The Guardian published an article today about the typhoon and the inability of richer governments to address climate change at a rate that will prevent these disasters.
“Each destructive typhoon season costs us 2% of our GDP, and the reconstruction costs a further 2%, which means we lose nearly 5% of our economy every year to storms. We have received no climate finance to adapt or to prepare ourselves for typhoons and other extreme weather we are now experiencing. We have not seen any money from the rich countries to help us to adapt … We cannot go on like this. It cannot be a way of life that we end up running always from storms,” he said. He later told the assembly: “Climate change negotiations cannot be based on the way we currently measure progress. It is a clear sign of planetary and economic and environmental dysfunction … The whole world, especially developing countries struggling to address poverty and achieve social and human development, confronts these same realities.”

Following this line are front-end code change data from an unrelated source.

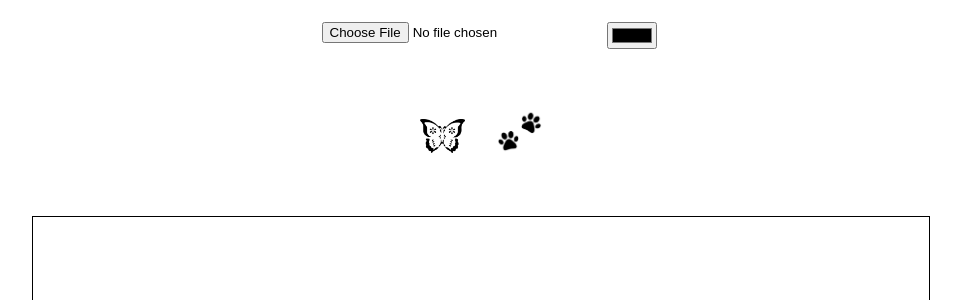
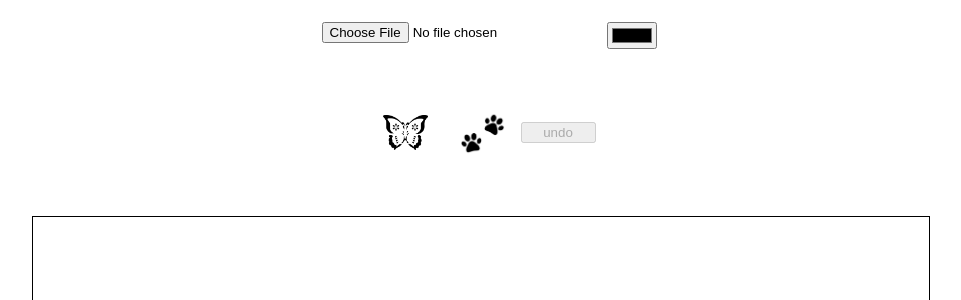
Before and after one commit to Umasankar1522/Asian-Paints-POC, a React (Create React App) app: page / in a window 1280 px wide. Shown: the top 300 px of the page, without its empty margins (159-1120 px from the left). Built offline with nearby package versions, Linux system fonts and the light colour scheme.

Commit message:
Events state to store all events for undo

```diff
--- a/src/Components/ImageUpload.component.jsx
+++ b/src/Components/ImageUpload.component.jsx
@@ -1,9 +1,11 @@
 import React, {useEffect, useRef, useState} from 'react';
 import styles from './ImageUpload.module.css';
+
+import { onClickUndo } from './undo.helper';
+
 import stencil from '../../src/stencil.png'
 import stencil2 from '../../src/stencil2.png';
-import test from '../Assets/1.png';
-// import paintedImage from '../Assets/paintedImage.png';
+import test from '../Assets/2.png';
 
 
 const ImageUpload = () => {
@@ -13,6 +15,9 @@ const ImageUpload = () => {
     const [selectedColor, setSelectedColor] = useState('#000000');
     const [stencilSelected, setStencilSelected] = useState('');
     const [stencilImageMoveId, setStencilImageMoveId] = useState('');
+    // const [images, setImages] = useState('');
+
+    const [events, setEvents] = useState([]); // store all Events
 
     // Selects the Stencil to be painted on the wall
     const onImageSelected = (event) => {
@@ -31,6 +36,7 @@ const ImageUpload = () => {
         const image = document.getElementById(stencilImageMoveId);
         image.style.top = (y - ((50/100) * image.height)).toString() + 'px';
         image.style.left = (x - ((50/100) * image.width)).toString() + 'px';
+        setEvents(prev => [...prev, {eventName: 'stencilImage', id: stencilImageMoveId, top: image.style.top, left: image.style.left}])
     }
 
     // Image Upload Handler
@@ -84,20 +90,22 @@ const ImageUpload = () => {
     useEffect(() => {
         if(selectedImage !== '') {
             drawImage(selectedImage);
+            setEvents([{eventName: 'image', imageURL: selectedImage}]);
         }
-        else
-            return;
     }, [selectedImage]);
 
+    //  Effects that triggers when ever click actions happens on the canvas
     useEffect(() => {
         const canvas = canvasRef?.current;
         const listener = (event) => {
             const {x, y} = getCursorPosition(canvas, event);
             const coordinates = {x, y, color: selectedColor, image: selectedImage};
-            if(stencilSelected === '' || stencilSelected === 'unselected')
+            if(stencilSelected === '' || stencilSelected === 'unselected') {
                 // RedrawImage
                 console.log(coordinates);
-                // drawImage(test);
+                drawImage(test);
+                setEvents(prev => [...prev, {eventName: 'image', imageURL: test}]);
+            }
         };
         canvas.addEventListener('mouseup', listener);
 
@@ -128,6 +136,7 @@ const ImageUpload = () => {
 
             document.getElementById('canvasStencil').appendChild(createdStencil);
             setStencilSelected('unselected');
+            setEvents(prev => [...prev, {eventName: 'stencilImage', id: createdStencil.id, top: createdStencil.style.top, left: createdStencil.style.left}])
         }
 
         if(stencilSelected !== 'unselected' && stencilSelected !== '') {
@@ -138,7 +147,7 @@ const ImageUpload = () => {
             canvas.removeEventListener('click', listener);
         }
     }, [stencilSelected]);
-
+    console.log(events);
     return (
         <div className={styles.imageUploadContainer}>
             <div className={styles.menuContainer}>
@@ -158,7 +167,7 @@ const ImageUpload = () => {
             <div className={styles.stencilContainer}>
                 <img src={stencil} alt="stencil" style={{border: `${stencilSelected.includes(stencil) ? '1px solid black': '0'}` }} onClick={onImageSelected} />
                 <img src={stencil2} alt="stencil" style={{border: `${stencilSelected.includes(stencil2) ? '1px solid black': '0'}` }} onClick={onImageSelected} />
-
+                <button type="button" disabled={events.length < 2} onClick={() => {onClickUndo(events, setEvents, drawImage)}}> undo </button>
             </div>
             <div className={styles.mainCanvasArea}>
                 <div className={styles.canvasContainer} id={'canvasStencil'} style={{position: 'relative'}}
--- a/src/Components/ImageUpload.module.css
+++ b/src/Components/ImageUpload.module.css
@@ -22,7 +22,17 @@
     border: 1px solid black;
 }
 
+.stencilContainer {
+    display: flex;
+    align-items: center;
+    justify-content: center;
+}
+
 .stencilContainer img {
     width: 45px;
     padding: 1rem;
 }
+
+.stencilContainer button {
+    width: 75px;
+}
--- /dev/null
+++ b/src/Components/undo.helper.js
@@ -0,0 +1,27 @@
+
+
+export const onClickUndo = (events, setEvents, drawImage) => {
+    const lastEvent = events[events.length - 1];
+    const undoEvents = events.slice(0, events.length - 1);
+    setEvents(undoEvents);
+    if(lastEvent.eventName === 'stencilImage') {
+        for(let i = undoEvents.length - 1; i >= 0; i--) {
+            if(undoEvents[i].eventName === 'stencilImage') {
+                if(undoEvents[i].id === lastEvent.id) {
+                    const image = document.getElementById(undoEvents[i].id);
+                    image.style.top = undoEvents[i].top;
+                    image.style.left = undoEvents[i].left;
+                    return;
+                }
+            }
+        }
+        document.getElementById(lastEvent.id).remove();
+    } else if(lastEvent.eventName === 'image') {
+        for(let i = undoEvents.length - 1; i >= 0; i--) {
+            if(undoEvents[i].eventName === 'image') {
+                drawImage(undoEvents[i].imageURL);
+                return;
+            }
+        }
+    }
+};
```
Also changed, not shown: src/Assets/2.png (added).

More about the Filipino UN Delegate Hunger Strike, demanding larger steps towards addressing climate change.
The Filipino delegate said that he would keep this up until “a meaningful outcome is in sight”. This includes concrete pledges to fill up the coffers of the Green Climate Fund, as well as progress on a loss and damage mechanism, and “real ambition on climate action”.